INFORMATION GIVEN START
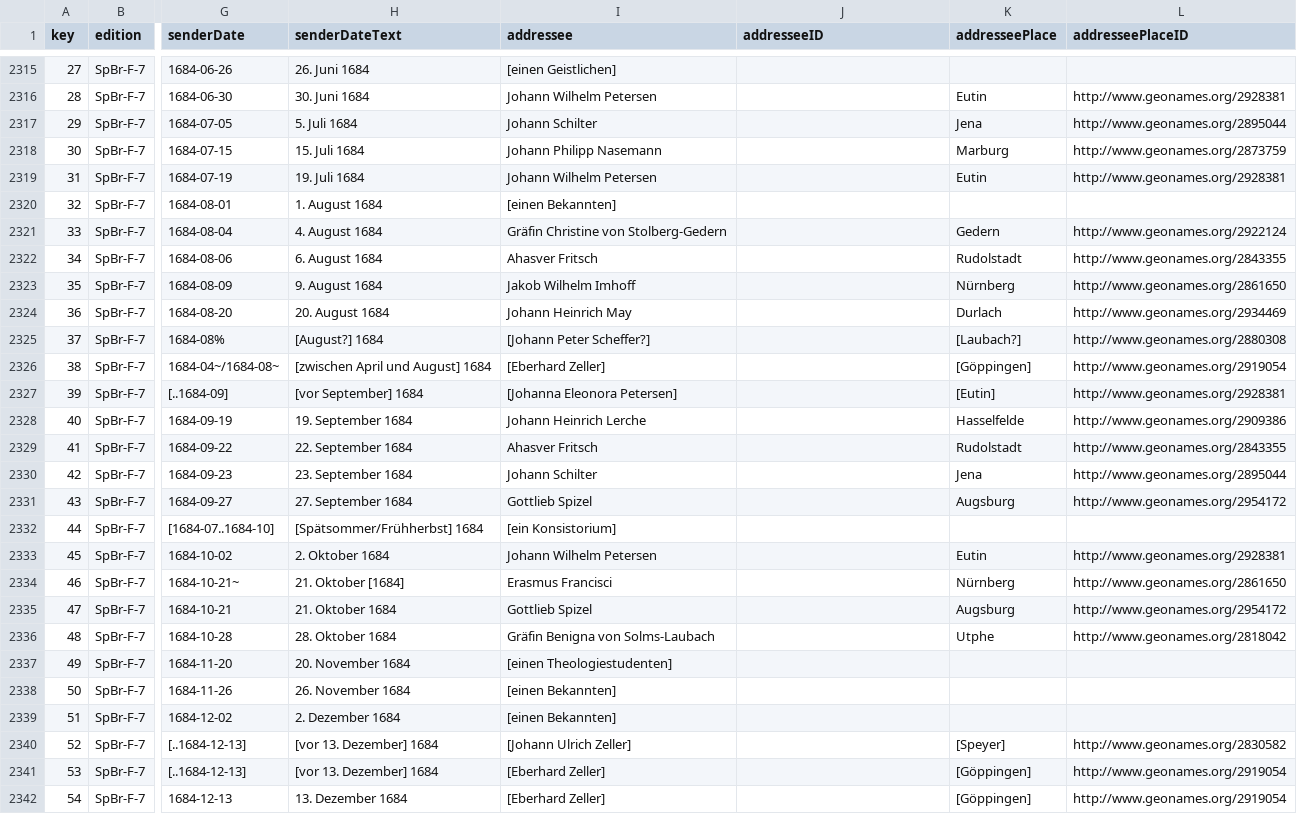
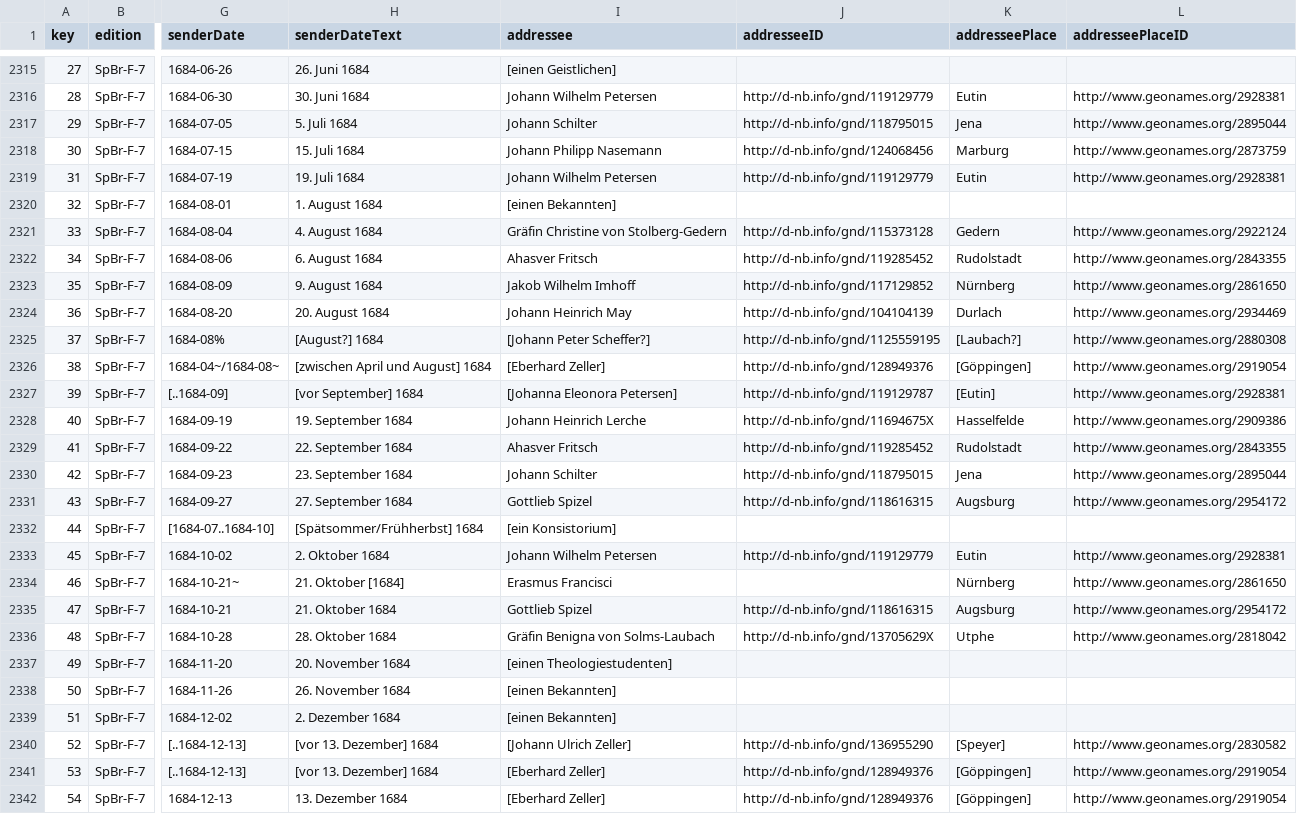
Before and after one commit to saw-leipzig/cmif-spener, a CSV file: letters.csv, drawn as a sheet; only a part is shown, gaps mark what is left out; the diff covers the shown part only; the diff names each change by its address in the sheet, - before the commit and + after, or states it on an @@ line.

```diff
--- a/letters.csv
+++ b/letters.csv
-J2316 (addresseeID): (empty)
+J2316 (addresseeID): http://d-nb.info/gnd/119129779
-J2317 (addresseeID): (empty)
+J2317 (addresseeID): http://d-nb.info/gnd/118795015
-J2318 (addresseeID): (empty)
+J2318 (addresseeID): http://d-nb.info/gnd/124068456
-J2319 (addresseeID): (empty)
+J2319 (addresseeID): http://d-nb.info/gnd/119129779
-J2321 (addresseeID): (empty)
+J2321 (addresseeID): http://d-nb.info/gnd/115373128
-J2322 (addresseeID): (empty)
+J2322 (addresseeID): http://d-nb.info/gnd/119285452
-J2323 (addresseeID): (empty)
+J2323 (addresseeID): http://d-nb.info/gnd/117129852
-J2324 (addresseeID): (empty)
+J2324 (addresseeID): http://d-nb.info/gnd/104104139
-J2325 (addresseeID): (empty)
+J2325 (addresseeID): http://d-nb.info/gnd/1125559195
-J2326 (addresseeID): (empty)
+J2326 (addresseeID): http://d-nb.info/gnd/128949376
-J2327 (addresseeID): (empty)
+J2327 (addresseeID): http://d-nb.info/gnd/119129787
-J2328 (addresseeID): (empty)
+J2328 (addresseeID): http://d-nb.info/gnd/11694675X
-J2329 (addresseeID): (empty)
+J2329 (addresseeID): http://d-nb.info/gnd/119285452
-J2330 (addresseeID): (empty)
+J2330 (addresseeID): http://d-nb.info/gnd/118795015
-J2331 (addresseeID): (empty)
+J2331 (addresseeID): http://d-nb.info/gnd/118616315
-J2333 (addresseeID): (empty)
+J2333 (addresseeID): http://d-nb.info/gnd/119129779
-J2335 (addresseeID): (empty)
+J2335 (addresseeID): http://d-nb.info/gnd/118616315
-J2336 (addresseeID): (empty)
+J2336 (addresseeID): http://d-nb.info/gnd/13705629X
-J2340 (addresseeID): (empty)
+J2340 (addresseeID): http://d-nb.info/gnd/136955290
-J2341:J2342 (addresseeID): (empty)
+J2341:J2342 (addresseeID): http://d-nb.info/gnd/128949376
```
Also changed, not shown: 52 edited cells elsewhere in this file.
INFORMATION GIVEN END
YOUR GOAL: Only the pictures should be left out; write out everything else in the records exactly.

RESPONSE TO THIS TASK:
Before and after one commit to saw-leipzig/cmif-spener, a CSV file: letters.csv, drawn as a sheet; only a part is shown, gaps mark what is left out; the diff covers the shown part only; the diff names each change by its address in the sheet, - before the commit and + after, or states it on an @@ line.

```diff
--- a/letters.csv
+++ b/letters.csv
-J2316 (addresseeID): (empty)
+J2316 (addresseeID): http://d-nb.info/gnd/119129779
-J2317 (addresseeID): (empty)
+J2317 (addresseeID): http://d-nb.info/gnd/118795015
-J2318 (addresseeID): (empty)
+J2318 (addresseeID): http://d-nb.info/gnd/124068456
-J2319 (addresseeID): (empty)
+J2319 (addresseeID): http://d-nb.info/gnd/119129779
-J2321 (addresseeID): (empty)
+J2321 (addresseeID): http://d-nb.info/gnd/115373128
-J2322 (addresseeID): (empty)
+J2322 (addresseeID): http://d-nb.info/gnd/119285452
-J2323 (addresseeID): (empty)
+J2323 (addresseeID): http://d-nb.info/gnd/117129852
-J2324 (addresseeID): (empty)
+J2324 (addresseeID): http://d-nb.info/gnd/104104139
-J2325 (addresseeID): (empty)
+J2325 (addresseeID): http://d-nb.info/gnd/1125559195
-J2326 (addresseeID): (empty)
+J2326 (addresseeID): http://d-nb.info/gnd/128949376
-J2327 (addresseeID): (empty)
+J2327 (addresseeID): http://d-nb.info/gnd/119129787
-J2328 (addresseeID): (empty)
+J2328 (addresseeID): http://d-nb.info/gnd/11694675X
-J2329 (addresseeID): (empty)
+J2329 (addresseeID): http://d-nb.info/gnd/119285452
-J2330 (addresseeID): (empty)
+J2330 (addresseeID): http://d-nb.info/gnd/118795015
-J2331 (addresseeID): (empty)
+J2331 (addresseeID): http://d-nb.info/gnd/118616315
-J2333 (addresseeID): (empty)
+J2333 (addresseeID): http://d-nb.info/gnd/119129779
-J2335 (addresseeID): (empty)
+J2335 (addresseeID): http://d-nb.info/gnd/118616315
-J2336 (addresseeID): (empty)
+J2336 (addresseeID): http://d-nb.info/gnd/13705629X
-J2340 (addresseeID): (empty)
+J2340 (addresseeID): http://d-nb.info/gnd/136955290
-J2341:J2342 (addresseeID): (empty)
+J2341:J2342 (addresseeID): http://d-nb.info/gnd/128949376
```
Also changed, not shown: 52 edited cells elsewhere in this file.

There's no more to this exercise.